Copy out all lines in the material below that contain the string "meta".

DATA FOR ANALYSIS:
<<<<
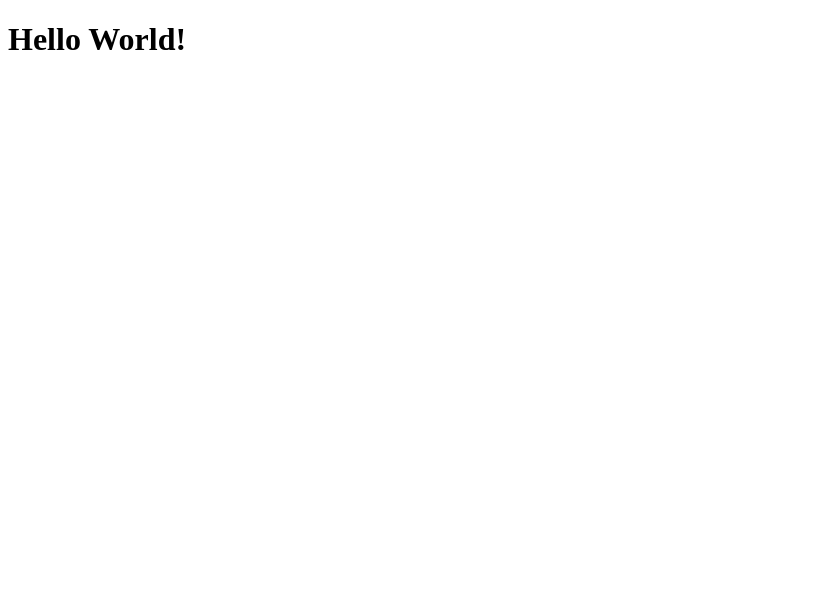
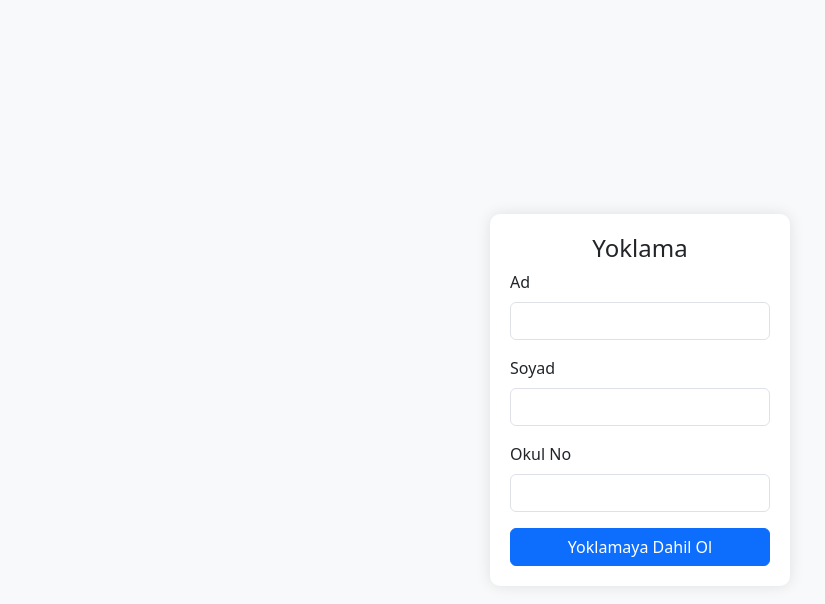
Before and after one commit to Misaki0808/yoklamacik, a plain HTML site: page demo1.html in a window 1280 px wide. Shown: the whole page, without its empty margins (0-825 px from the left). Drawn offline with nearby package versions, Linux system fonts and the light colour scheme.

Commit message:
firstdemo

```diff
--- a/demo1.html
+++ b/demo1.html
@@ -1,9 +1,66 @@
 <!DOCTYPE html>
-<html lang="en">
+<html lang="tr">
 <head>
-    <title>Hello World!</title>
-    </head>
-    <body>
-        <h1>Hello World!</h1>
-    </body>
+    <meta charset="UTF-8">
+    <meta name="viewport" content="width=device-width, initial-scale=1.0">
+    <title>Yoklama Sistemi</title>
+    <link href="https://cdn.jsdelivr.net/npm/bootstrap@5.3.0-alpha1/dist/css/bootstrap.min.css" rel="stylesheet">
+    <style>
+        body {
+            display: flex;
+            justify-content: center;
+            align-items: center;
+            min-height: 100vh;
+            background-color: #f8f9fa;
+        }
+        .form-container {
+            background-color: #ffffff;
+            padding: 20px;
+            border-radius: 10px;
+            box-shadow: 0px 0px 15px rgba(0, 0, 0, 0.1);
+            width: 300px;
+        }
+        .message {
+            display: none;
+            margin-top: 15px;
+        }
+    </style>
+</head>
+<body>
+    <div class="form-container">
+        <h4 class="text-center">Yoklama</h4>
+        <form id="attendance-form">
+            <div class="mb-3">
+                <label for="firstName" class="form-label">Ad</label>
+                <input type="text" class="form-control" id="firstName" required>
+            </div>
+            <div class="mb-3">
+                <label for="lastName" class="form-label">Soyad</label>
+                <input type="text" class="form-control" id="lastName" required>
+            </div>
+            <div class="mb-3">
+                <label for="schoolNumber" class="form-label">Okul No</label>
+                <input type="text" class="form-control" id="schoolNumber" required>
+            </div>
+            <button type="submit" class="btn btn-primary w-100">Yoklamaya Dahil Ol</button>
+        </form>
+        <div class="alert alert-success message" id="successMessage">
+            Yoklamaya Dahil Edildiniz!
+        </div>
+    </div>
+
+    <script>
+        document.getElementById("attendance-form").addEventListener("submit", function(event) {
+            event.preventDefault();
+
+            const firstName = document.getElementById("firstName").value;
+            const lastName = document.getElementById("lastName").value;
+            const schoolNumber = document.getElementById("schoolNumber").value;
+
+            if (firstName && lastName && schoolNumber) {
+                document.getElementById("successMessage").style.display = "block";
+            }
+        });
+    </script>
+</body>
 </html>
```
>>>>
EXERCISE ANSWER:
+    <meta charset="UTF-8">
+    <meta name="viewport" content="width=device-width, initial-scale=1.0">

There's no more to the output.